PROBLEM REQUIREMENTS: Word for word, the data below must be repeated in full; no picture is to be included.

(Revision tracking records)
════════════════════

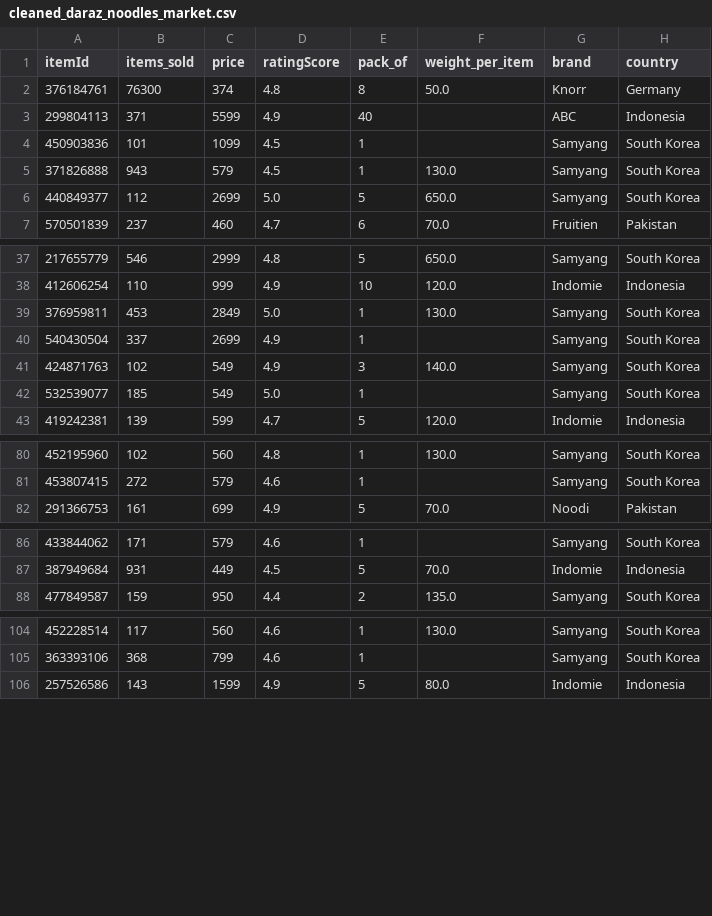
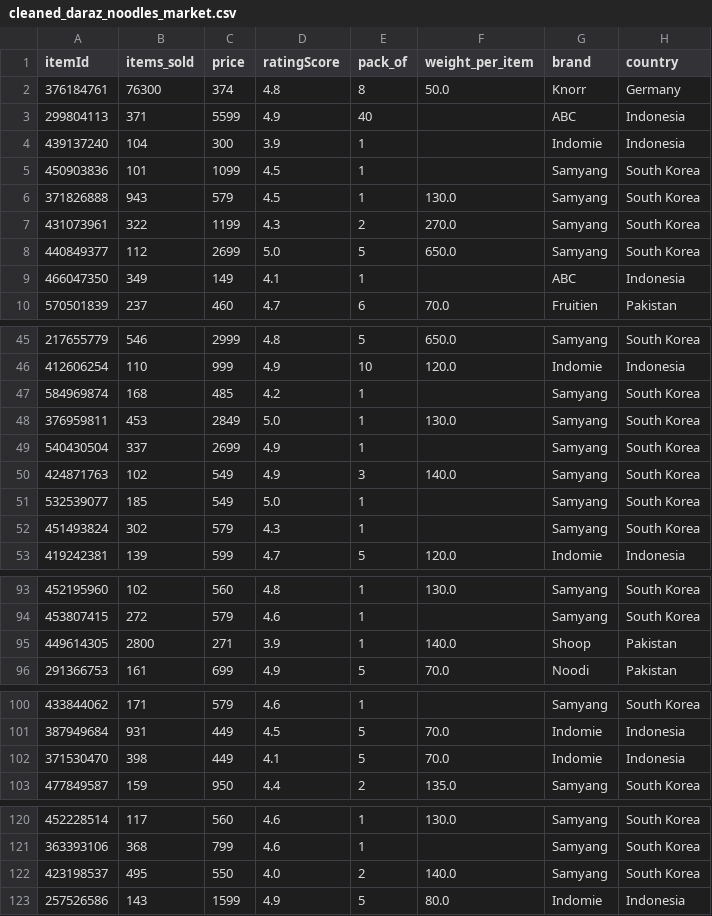
Before and after one commit to johnramal/knorr_uth, a CSV file: daraz/cleaned_daraz_noodles_market.csv, drawn as a sheet; only a part is shown, gaps mark what is left out; the diff covers the shown part only; the diff names each change by its address in the sheet, - before the commit and + after, or states it on an @@ line.

```diff
--- a/daraz/cleaned_daraz_noodles_market.csv
+++ b/daraz/cleaned_daraz_noodles_market.csv
+row 4: 439137240 | 104 | 300 | 3.9 | 1 |  | Indomie | Indonesia
+row 7: 431073961 | 322 | 1199 | 4.3 | 2 | 270.0 | Samyang | South Korea
+row 9: 466047350 | 349 | 149 | 4.1 | 1 |  | ABC | Indonesia
+row 47: 584969874 | 168 | 485 | 4.2 | 1 |  | Samyang | South Korea
+row 52: 451493824 | 302 | 579 | 4.3 | 1 |  | Samyang | South Korea
+row 95: 449614305 | 2800 | 271 | 3.9 | 1 | 140.0 | Shoop | Pakistan
+row 102: 371530470 | 398 | 449 | 4.1 | 5 | 70.0 | Indomie | Indonesia
+row 122: 423198537 | 495 | 550 | 4.0 | 2 | 140.0 | Samyang | South Korea
```
Also changed, not shown: 13 added rows elsewhere in this file, 3 other files.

════════════════════

WRITTEN SOLUTION:
Before and after one commit to johnramal/knorr_uth, a CSV file: daraz/cleaned_daraz_noodles_market.csv, drawn as a sheet; only a part is shown, gaps mark what is left out; the diff covers the shown part only; the diff names each change by its address in the sheet, - before the commit and + after, or states it on an @@ line.

```diff
--- a/daraz/cleaned_daraz_noodles_market.csv
+++ b/daraz/cleaned_daraz_noodles_market.csv
+row 4: 439137240 | 104 | 300 | 3.9 | 1 |  | Indomie | Indonesia
+row 7: 431073961 | 322 | 1199 | 4.3 | 2 | 270.0 | Samyang | South Korea
+row 9: 466047350 | 349 | 149 | 4.1 | 1 |  | ABC | Indonesia
+row 47: 584969874 | 168 | 485 | 4.2 | 1 |  | Samyang | South Korea
+row 52: 451493824 | 302 | 579 | 4.3 | 1 |  | Samyang | South Korea
+row 95: 449614305 | 2800 | 271 | 3.9 | 1 | 140.0 | Shoop | Pakistan
+row 102: 371530470 | 398 | 449 | 4.1 | 5 | 70.0 | Indomie | Indonesia
+row 122: 423198537 | 495 | 550 | 4.0 | 2 | 140.0 | Samyang | South Korea
```
Also changed, not shown: 13 added rows elsewhere in this file, 3 other files.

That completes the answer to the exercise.